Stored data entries
----

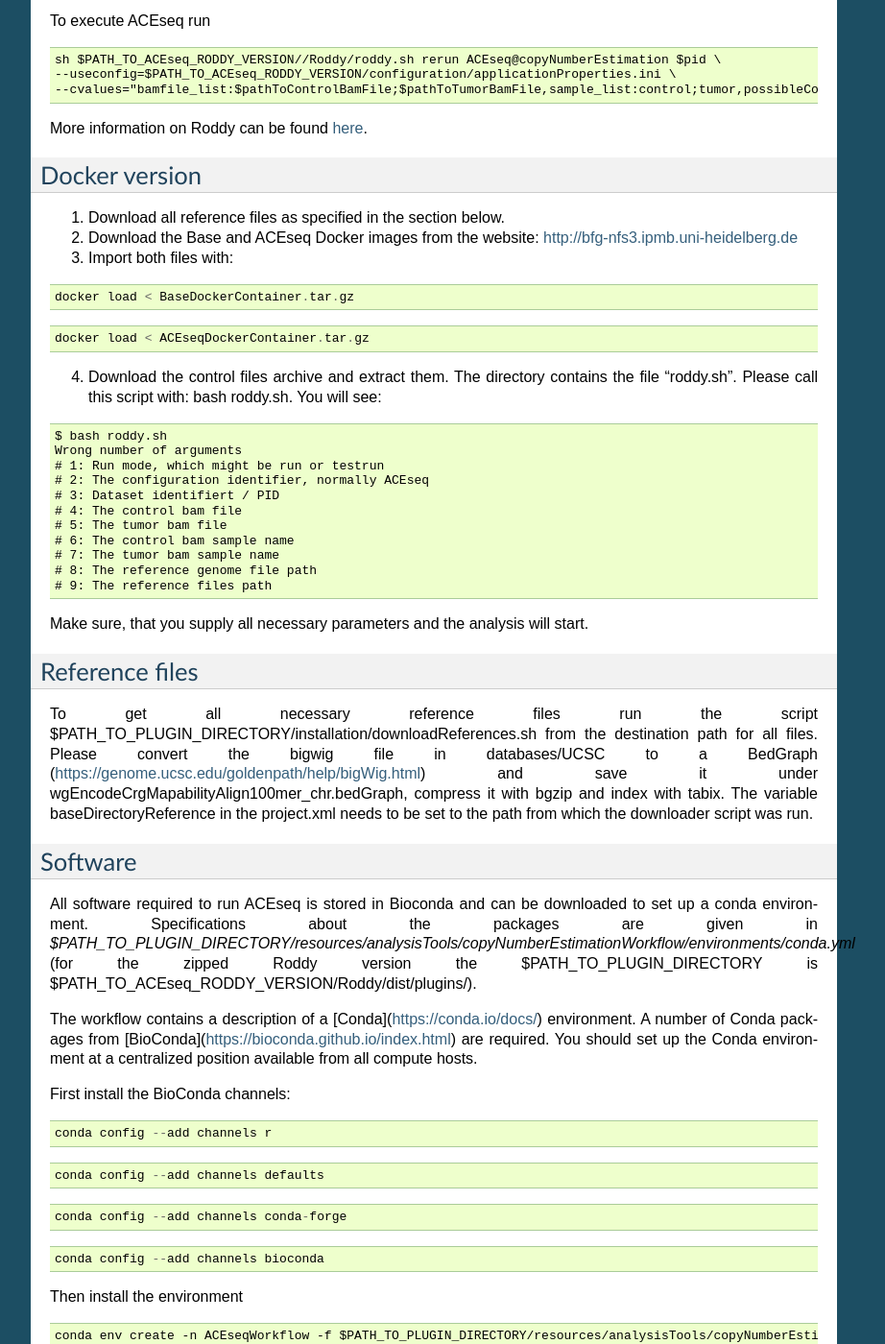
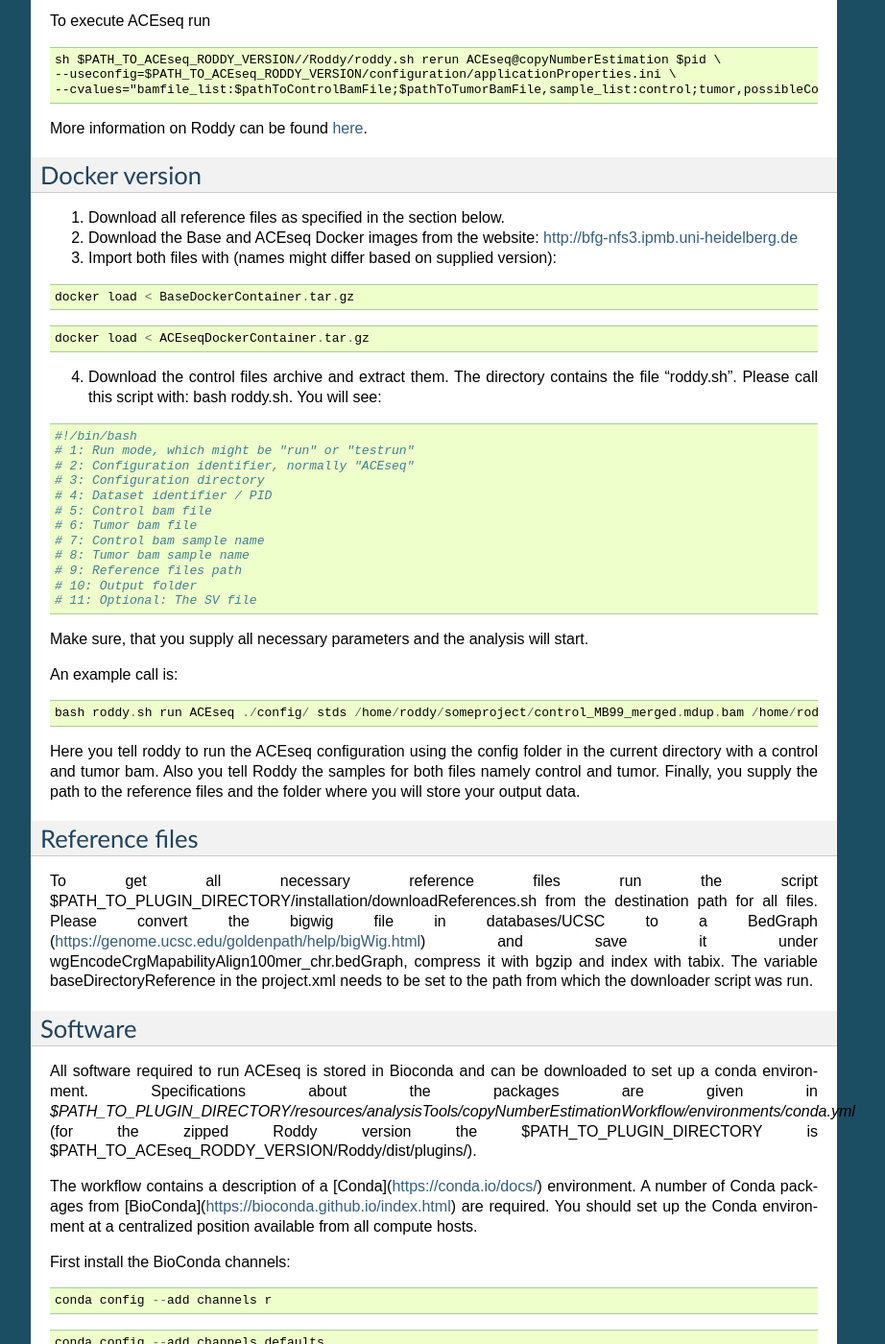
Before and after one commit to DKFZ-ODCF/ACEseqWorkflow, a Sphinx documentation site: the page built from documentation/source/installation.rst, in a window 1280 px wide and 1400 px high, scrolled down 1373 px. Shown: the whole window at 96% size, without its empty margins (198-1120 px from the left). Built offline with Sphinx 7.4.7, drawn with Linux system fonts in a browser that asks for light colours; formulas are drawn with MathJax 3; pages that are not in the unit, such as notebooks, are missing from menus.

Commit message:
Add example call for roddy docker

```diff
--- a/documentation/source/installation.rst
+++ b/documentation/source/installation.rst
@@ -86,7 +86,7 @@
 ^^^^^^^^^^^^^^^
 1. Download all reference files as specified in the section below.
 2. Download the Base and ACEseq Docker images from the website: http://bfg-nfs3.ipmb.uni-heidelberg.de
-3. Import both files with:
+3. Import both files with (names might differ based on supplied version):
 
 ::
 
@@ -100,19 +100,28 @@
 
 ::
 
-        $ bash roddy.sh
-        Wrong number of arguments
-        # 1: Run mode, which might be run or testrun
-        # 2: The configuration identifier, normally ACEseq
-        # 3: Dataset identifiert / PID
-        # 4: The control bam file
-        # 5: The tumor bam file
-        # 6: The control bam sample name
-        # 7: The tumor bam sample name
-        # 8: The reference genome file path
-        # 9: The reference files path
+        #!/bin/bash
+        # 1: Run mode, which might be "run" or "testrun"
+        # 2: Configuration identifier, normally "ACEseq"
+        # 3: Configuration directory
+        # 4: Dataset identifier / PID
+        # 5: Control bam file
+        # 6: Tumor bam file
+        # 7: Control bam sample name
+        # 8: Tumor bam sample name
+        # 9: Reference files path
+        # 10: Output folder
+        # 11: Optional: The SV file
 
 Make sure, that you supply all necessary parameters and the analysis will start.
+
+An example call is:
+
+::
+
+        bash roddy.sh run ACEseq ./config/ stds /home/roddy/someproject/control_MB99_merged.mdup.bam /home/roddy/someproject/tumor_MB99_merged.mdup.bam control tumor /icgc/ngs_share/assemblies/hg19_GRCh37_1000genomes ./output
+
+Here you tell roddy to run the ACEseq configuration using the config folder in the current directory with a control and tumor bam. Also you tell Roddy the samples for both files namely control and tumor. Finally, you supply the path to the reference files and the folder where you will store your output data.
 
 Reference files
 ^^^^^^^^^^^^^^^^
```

----

# WORK ITEM:
For this exercise, gather every line of the data that contains the word "Dataset".

# PROBLEM SOLUTION:
-        # 3: Dataset identifiert / PID
+        # 4: Dataset identifier / PID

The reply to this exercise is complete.